Literary critics group those books that tackle the coming-of-age theme and audience with a moral or psychological focus into a sub-genre called Bildungsroman. Coined in 1819 by Wilhelm Dilthey and popularized in 1905, scholars credit the Bildungsroman’s strong influence to Wilhelm Meister’s Apprenticeship (1795-96), originally in five volumes, by Johann Wolfgang Goethe and to Geschichte des Agathon (1767), originally in two volumes, by Christoph Martin Wieland.

More than simply an adventure with teenage protagonists, the Bildungsroman features the adolescent protagonist at odds with society’s values. Through struggle and learning, reconciliation and personal growth happen when the character learns the moral lessons imparted by his clash with social values and accepts the prevailing wisdom of that social structure.

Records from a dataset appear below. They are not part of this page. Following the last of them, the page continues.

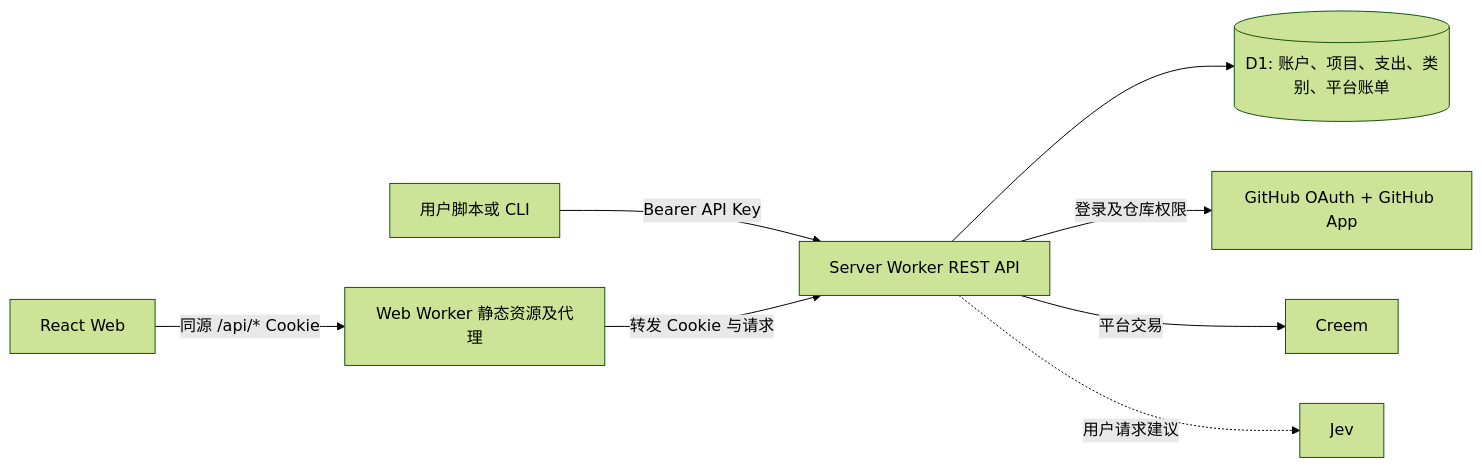
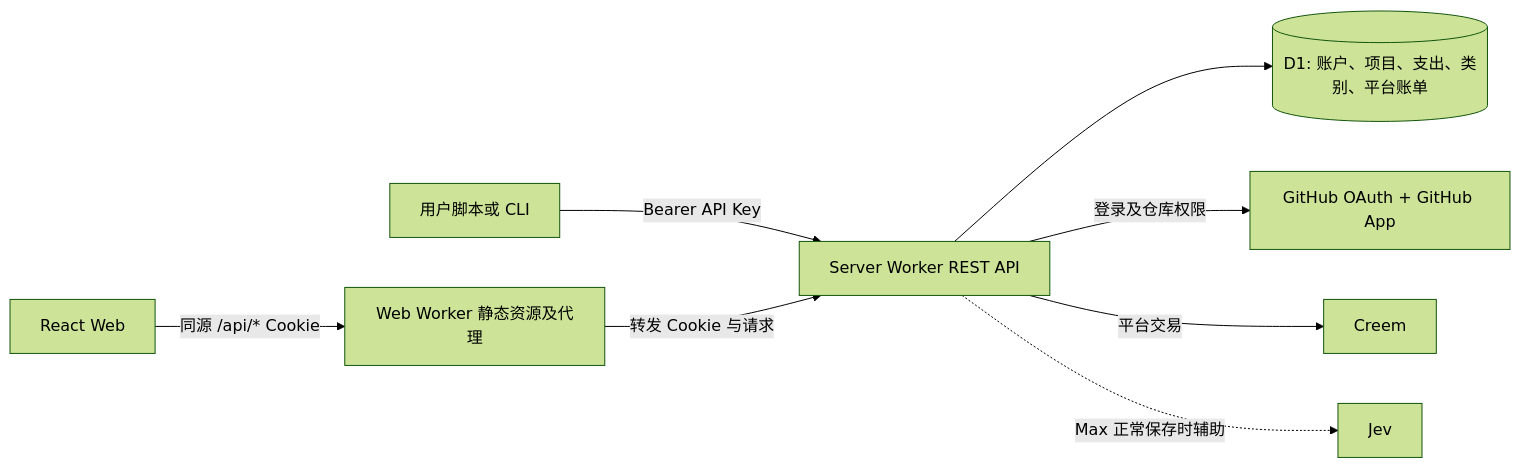
One commit to GoPullwise/pullwise-server changed the diagram in docs/design/github-project-ledger/README.md. Above: the diagram before and after it, drawn with Mermaid (forest theme). The commit also changed other lines of this file and 7 other files, not shown here.

````diff
--- a/docs/design/github-project-ledger/README.md
+++ b/docs/design/github-project-ledger/README.md
@@ -29,10 +29,10 @@
 ```mermaid
 flowchart LR
     Browser[React Web] -->|同源 /api/* Cookie| W[Web Worker 静态资源及代理]
     Script[用户脚本或 CLI] -->|Bearer API Key| S[Server Worker REST API]
     W -->|转发 Cookie 与请求| S
     S --> D1[(D1: 账户、项目、支出、类别、平台账单)]
     S -->|登录及仓库权限| GH[GitHub OAuth + GitHub App]
     S -->|平台交易| C[Creem]
-    S -. 用户请求建议 .-> J[Jev]
+    S -. Max 正常保存时辅助 .-> J[Jev]
 ```
````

The sub-genre encompasses categories, even further splitting the lessons, from the Entwicklungsroman which focuses on general growth to the Erziehungsroman which focuses on training and formal schooling to Künstlerroman which focuses on the development of the artist.

Classic literature often imbues a strong didactic and moral focus, which lends perfectly to coming-of-age novels, especially of the Bildungsroman variety. Consider the following stories which may appeal to your teenage readers to help them understand and navigate the treacherous waters of adolescence.
  • The Adventures of Huckleberry Finn and The Adventures of Tom Sawyer by Mark Twain. These perennial favorites told with the characteristic warmth and wit of the author of Tom Sawyer, this book use harrowing adventure to take two friends from heedless naivety to self-aware maturity.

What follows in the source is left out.